(Web interface edit records)
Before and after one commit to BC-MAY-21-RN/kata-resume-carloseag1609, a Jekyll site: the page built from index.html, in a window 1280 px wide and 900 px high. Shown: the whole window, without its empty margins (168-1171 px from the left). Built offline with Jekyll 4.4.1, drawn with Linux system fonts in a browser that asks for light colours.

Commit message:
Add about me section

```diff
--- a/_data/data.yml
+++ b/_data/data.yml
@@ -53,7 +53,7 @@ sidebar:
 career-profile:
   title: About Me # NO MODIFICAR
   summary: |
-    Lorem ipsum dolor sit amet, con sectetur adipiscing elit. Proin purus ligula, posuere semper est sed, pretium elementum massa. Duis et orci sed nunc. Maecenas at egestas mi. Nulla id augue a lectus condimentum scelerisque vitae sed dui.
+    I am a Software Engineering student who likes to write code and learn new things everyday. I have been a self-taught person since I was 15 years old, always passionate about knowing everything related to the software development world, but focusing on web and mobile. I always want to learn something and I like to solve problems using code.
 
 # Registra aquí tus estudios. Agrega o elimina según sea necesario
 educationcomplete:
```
...
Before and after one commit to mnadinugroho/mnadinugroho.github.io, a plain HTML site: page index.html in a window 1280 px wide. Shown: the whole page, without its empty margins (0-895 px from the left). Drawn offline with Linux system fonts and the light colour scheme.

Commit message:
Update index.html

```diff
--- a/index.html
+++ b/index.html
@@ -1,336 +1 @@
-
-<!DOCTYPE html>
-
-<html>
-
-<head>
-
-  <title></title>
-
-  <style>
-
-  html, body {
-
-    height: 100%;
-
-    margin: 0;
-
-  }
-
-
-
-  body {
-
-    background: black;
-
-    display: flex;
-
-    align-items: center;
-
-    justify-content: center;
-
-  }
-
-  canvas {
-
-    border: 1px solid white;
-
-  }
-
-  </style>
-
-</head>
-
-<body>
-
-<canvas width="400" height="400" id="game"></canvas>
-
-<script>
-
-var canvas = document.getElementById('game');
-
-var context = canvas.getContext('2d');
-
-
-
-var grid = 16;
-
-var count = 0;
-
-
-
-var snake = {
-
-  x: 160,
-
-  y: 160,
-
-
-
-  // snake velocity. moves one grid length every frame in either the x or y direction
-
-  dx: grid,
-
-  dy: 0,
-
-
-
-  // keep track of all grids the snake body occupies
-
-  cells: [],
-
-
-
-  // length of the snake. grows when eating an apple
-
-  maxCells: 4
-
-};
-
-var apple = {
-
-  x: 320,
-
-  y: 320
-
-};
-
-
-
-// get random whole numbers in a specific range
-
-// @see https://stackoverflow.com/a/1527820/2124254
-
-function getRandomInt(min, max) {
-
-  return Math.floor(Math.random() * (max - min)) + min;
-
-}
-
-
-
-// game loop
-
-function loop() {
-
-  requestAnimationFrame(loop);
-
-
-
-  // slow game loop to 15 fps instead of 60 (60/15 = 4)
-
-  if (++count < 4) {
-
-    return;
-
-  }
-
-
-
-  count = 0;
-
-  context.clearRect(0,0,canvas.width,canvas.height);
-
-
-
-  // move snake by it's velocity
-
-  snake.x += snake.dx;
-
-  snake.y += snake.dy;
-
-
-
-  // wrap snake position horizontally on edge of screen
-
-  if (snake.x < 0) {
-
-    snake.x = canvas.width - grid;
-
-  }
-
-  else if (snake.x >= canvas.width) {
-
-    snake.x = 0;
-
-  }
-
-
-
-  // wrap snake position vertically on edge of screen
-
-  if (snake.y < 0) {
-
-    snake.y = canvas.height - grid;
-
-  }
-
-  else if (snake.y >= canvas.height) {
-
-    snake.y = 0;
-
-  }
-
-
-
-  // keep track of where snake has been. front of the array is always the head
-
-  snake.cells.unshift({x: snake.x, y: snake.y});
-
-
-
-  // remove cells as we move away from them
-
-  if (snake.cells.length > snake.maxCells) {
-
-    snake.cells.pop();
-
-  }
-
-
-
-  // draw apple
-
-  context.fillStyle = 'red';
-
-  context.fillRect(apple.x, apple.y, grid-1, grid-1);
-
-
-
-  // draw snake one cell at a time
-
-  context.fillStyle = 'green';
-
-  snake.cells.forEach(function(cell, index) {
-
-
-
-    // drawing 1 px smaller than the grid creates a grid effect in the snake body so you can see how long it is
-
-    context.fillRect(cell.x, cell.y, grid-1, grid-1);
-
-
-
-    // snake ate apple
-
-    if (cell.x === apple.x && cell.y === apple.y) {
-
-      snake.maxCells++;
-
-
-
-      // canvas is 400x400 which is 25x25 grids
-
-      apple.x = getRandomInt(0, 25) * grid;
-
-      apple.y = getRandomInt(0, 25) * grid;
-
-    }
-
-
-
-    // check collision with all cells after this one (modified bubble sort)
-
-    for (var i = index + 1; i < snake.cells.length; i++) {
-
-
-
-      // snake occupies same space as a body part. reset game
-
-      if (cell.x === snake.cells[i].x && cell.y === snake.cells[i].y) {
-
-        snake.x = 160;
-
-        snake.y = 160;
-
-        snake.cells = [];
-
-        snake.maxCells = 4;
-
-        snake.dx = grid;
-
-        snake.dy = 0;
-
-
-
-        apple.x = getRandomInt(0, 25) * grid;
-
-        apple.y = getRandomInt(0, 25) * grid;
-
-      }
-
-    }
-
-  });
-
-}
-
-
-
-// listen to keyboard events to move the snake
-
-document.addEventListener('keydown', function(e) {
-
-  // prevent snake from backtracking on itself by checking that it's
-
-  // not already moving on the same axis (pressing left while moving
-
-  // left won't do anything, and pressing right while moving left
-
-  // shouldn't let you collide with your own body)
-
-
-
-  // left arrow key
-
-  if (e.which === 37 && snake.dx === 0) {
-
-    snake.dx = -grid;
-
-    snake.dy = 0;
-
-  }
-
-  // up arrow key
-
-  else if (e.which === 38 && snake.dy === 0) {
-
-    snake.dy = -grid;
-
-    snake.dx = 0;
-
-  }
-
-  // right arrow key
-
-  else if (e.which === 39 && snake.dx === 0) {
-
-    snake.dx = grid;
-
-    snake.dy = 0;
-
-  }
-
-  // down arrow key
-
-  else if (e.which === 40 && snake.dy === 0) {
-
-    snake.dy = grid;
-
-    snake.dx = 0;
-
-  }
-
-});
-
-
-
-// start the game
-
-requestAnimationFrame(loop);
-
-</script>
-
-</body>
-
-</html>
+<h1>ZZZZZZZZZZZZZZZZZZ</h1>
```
--
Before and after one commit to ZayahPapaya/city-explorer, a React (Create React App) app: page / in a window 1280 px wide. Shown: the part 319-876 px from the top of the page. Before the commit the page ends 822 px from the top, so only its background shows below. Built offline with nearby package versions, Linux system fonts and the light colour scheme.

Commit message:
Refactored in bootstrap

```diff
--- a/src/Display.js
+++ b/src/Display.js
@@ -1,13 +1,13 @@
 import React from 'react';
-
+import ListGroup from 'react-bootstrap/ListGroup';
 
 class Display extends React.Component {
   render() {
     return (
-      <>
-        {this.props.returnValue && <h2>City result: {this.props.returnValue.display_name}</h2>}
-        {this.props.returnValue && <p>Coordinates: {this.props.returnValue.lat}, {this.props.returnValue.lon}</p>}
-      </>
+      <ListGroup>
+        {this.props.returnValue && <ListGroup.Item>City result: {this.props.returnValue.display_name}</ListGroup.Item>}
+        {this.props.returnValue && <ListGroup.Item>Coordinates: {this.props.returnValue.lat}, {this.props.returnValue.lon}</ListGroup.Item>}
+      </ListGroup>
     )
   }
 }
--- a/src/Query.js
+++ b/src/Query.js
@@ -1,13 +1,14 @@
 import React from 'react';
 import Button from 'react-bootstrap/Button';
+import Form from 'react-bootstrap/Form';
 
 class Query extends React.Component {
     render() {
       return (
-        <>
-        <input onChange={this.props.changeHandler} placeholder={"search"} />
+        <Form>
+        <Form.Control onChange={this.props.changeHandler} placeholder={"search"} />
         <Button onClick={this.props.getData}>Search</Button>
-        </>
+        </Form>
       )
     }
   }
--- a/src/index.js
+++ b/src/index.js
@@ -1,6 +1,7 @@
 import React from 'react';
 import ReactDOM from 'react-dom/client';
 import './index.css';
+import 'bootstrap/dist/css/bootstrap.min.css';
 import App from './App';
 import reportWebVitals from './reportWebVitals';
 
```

> **Directions**: Return each line above where the word "canvas" shows up.

> **Written answer**:
-  canvas {
-<canvas width="400" height="400" id="game"></canvas>
-var canvas = document.getElementById('game');
-var context = canvas.getContext('2d');
-  context.clearRect(0,0,canvas.width,canvas.height);
-    snake.x = canvas.width - grid;
-  else if (snake.x >= canvas.width) {
-    snake.y = canvas.height - grid;
-  else if (snake.y >= canvas.height) {
-      // canvas is 400x400 which is 25x25 grids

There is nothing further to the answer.